Before-and-after change records
◇ ◇ ◇ ◇
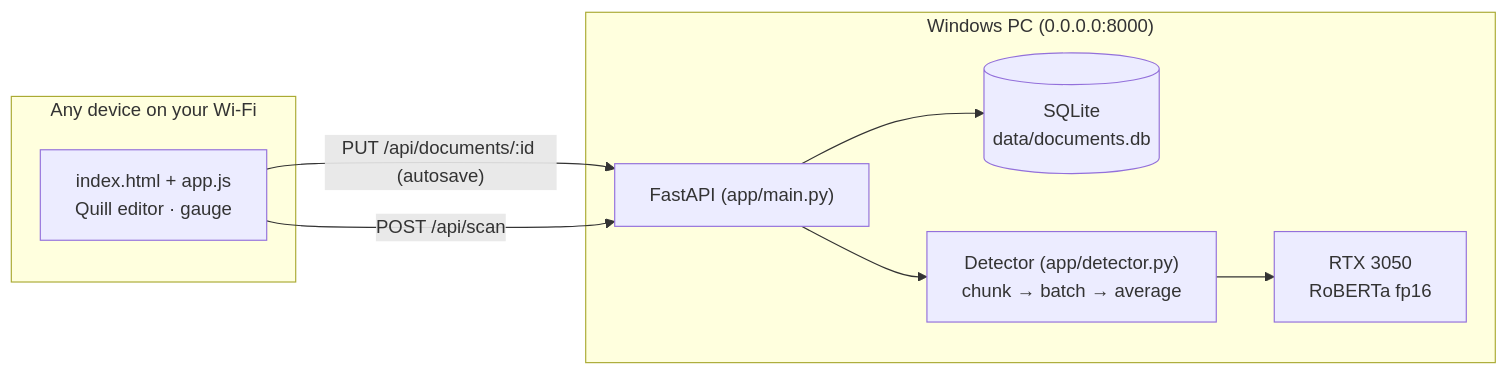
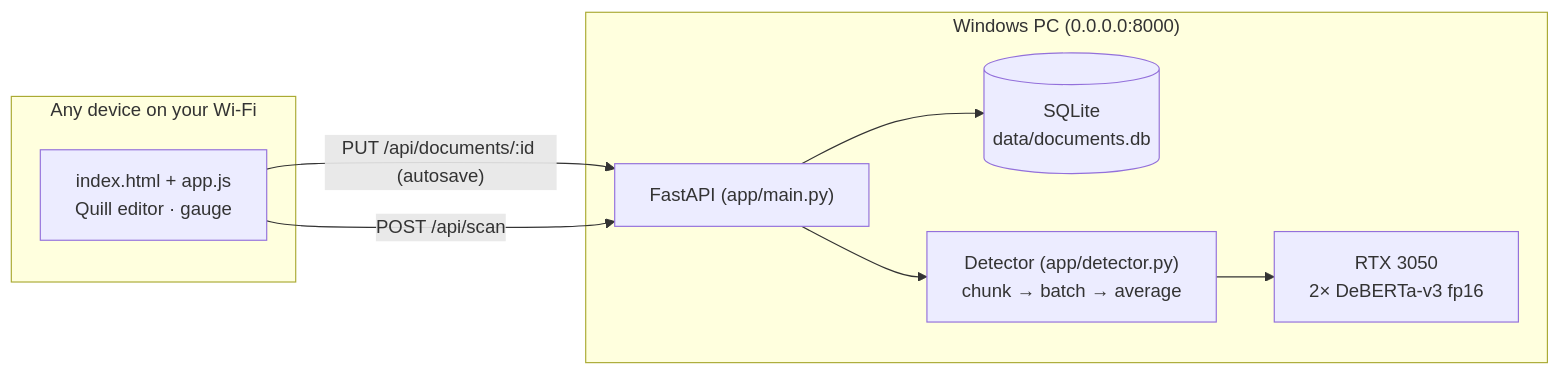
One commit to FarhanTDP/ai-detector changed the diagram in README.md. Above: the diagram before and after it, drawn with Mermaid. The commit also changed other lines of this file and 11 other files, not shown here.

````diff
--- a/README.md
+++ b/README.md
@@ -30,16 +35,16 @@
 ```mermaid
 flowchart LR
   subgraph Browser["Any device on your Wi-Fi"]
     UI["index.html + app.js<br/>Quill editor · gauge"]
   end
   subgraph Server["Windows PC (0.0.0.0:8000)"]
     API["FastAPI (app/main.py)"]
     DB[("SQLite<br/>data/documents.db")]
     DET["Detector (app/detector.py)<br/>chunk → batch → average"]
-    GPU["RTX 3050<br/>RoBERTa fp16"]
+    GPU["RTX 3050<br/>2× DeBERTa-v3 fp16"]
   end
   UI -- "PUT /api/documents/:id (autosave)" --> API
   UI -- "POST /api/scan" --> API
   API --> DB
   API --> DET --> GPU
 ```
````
◇ ◇ ◇ ◇
**Exercise description**
Search the data above for the word "documents" and show every line that has it.

**Completed exercise**
     DB[("SQLite<br/>data/documents.db")]
   UI -- "PUT /api/documents/:id (autosave)" --> API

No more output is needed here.